Affiliated Organizations
  HN Medical Partners   School of Nursing   HNH Fitness   Villa Marie Claire   Simulation Learning   Haiti Health Promise
Medical Partners Offices
Cardiovascular Specialists University Orthopaedic Pulmonary Specialists Obstetrics & Gynecology North Jersey Heart North Jersey Surgical Surgical Specialistss Primary Care Specialty Assoc. Urologic Specialties Women's Health Care

Overview

What's the connection between diabetes and wounds?

When your body has difficulty metabolizing glucose, as with diabetes, it can lead to high sugar levels. Too much sugar in the blood can affect the body's ability to heal wounds and increase the risk for infections and complications. A person who manages their diabetes well can improve the rate at which wounds heal.
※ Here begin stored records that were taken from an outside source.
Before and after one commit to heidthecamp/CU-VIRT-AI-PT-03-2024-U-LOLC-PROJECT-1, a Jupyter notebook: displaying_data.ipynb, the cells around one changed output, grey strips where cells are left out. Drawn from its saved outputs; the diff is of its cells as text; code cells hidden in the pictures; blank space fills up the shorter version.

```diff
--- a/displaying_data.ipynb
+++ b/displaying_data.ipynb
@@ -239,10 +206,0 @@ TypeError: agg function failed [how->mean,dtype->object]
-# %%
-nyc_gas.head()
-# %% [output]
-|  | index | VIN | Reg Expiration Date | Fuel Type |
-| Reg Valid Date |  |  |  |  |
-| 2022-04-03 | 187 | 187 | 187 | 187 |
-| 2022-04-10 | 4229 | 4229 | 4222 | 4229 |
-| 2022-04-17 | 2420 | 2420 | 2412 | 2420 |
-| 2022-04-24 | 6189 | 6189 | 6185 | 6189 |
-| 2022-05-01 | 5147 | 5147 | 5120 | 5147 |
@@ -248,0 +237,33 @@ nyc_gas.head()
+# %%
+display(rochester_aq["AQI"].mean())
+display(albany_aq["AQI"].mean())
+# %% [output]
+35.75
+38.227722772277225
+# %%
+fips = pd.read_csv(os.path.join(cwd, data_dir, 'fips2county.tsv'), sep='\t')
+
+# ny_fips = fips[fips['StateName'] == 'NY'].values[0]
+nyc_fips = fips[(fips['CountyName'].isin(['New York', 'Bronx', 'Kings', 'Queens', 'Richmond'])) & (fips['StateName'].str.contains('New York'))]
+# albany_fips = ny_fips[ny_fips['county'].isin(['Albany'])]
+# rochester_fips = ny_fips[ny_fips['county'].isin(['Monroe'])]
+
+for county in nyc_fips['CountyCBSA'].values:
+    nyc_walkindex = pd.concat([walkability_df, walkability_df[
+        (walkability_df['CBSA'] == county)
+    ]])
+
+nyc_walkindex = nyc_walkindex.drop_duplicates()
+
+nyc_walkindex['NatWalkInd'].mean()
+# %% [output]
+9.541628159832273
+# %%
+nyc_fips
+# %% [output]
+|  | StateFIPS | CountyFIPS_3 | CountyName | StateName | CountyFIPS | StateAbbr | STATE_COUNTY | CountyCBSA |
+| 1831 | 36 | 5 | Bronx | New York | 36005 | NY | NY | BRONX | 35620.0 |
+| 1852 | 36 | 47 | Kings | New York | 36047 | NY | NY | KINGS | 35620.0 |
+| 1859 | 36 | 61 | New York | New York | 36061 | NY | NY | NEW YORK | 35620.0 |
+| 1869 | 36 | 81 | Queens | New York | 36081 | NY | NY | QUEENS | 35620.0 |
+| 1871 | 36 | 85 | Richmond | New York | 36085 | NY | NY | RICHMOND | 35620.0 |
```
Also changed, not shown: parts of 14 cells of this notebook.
How do foot wounds affect health?

Feet are a common site of non-healing wounds in diabetics, and about 25 percent of people with diabetes will develop a foot ulcer. A foot ulcer can begin with an injury as simple as a cut, scratch or blister. They often recur, and 40 percent of people with a healed diabetic foot ulcer will develop a new ulcer within a year.

Diabetes is the leading cause of limb loss, accounting for 65,000 amputations every year. Alarmingly, almost half of those living with an amputation will die. But there is good news: Most amputations can be prevented with early intervention and care.

What causes non-healing wounds in diabetics?

People with diabetic foot ulcers commonly have neuropathy, peripheral artery disease (PAD), or Charcot foot.

Neuropathy occurs when the peripheral nerves are damaged, causing weakness, numbness and pain hands and feet. PAD is caused by narrowed arteries, which reduces blood flow to the limbs. Charcot foot is a deformity that results from nerve damage in the foot or ankle, which may cause injuries to go untreated, leading to the breakdown of joints.

What can I do to help prevent diabetic foot ulcers?
  • Stop smoking immediately.
  • Have a comprehensive foot examination every time you visit your healthcare provider, at least four times a year.
  • Inspect your feet daily; have a family member help, if needed.
  • Take regular care of your feet, including cleaning and cutting toenails. Have a healthcare provider help you with corns and callouses.
  • Choose proper, supportive socks and shoes. There are specialized, non-binding socks for diabetics, which aid circulation and provide cushioning.
  • Eat healthy and exercise on a regular basis.
How can I keep my diabetes under control?

Diabetics should seek expert advice to learn the best ways to self-manage their diabetes. Holy Name's Diabetes Center, is a comprehensive education and support resource for people living with diabetes, and is accredited by the American Diabetes Association.

The Center's specialized, certified staff can advise on insulin self-administration, help you choose the best blood sugar monitoring method, and counsel you about healthy lifestyle choices. Click here for info about Holy Name's Diabetes Center.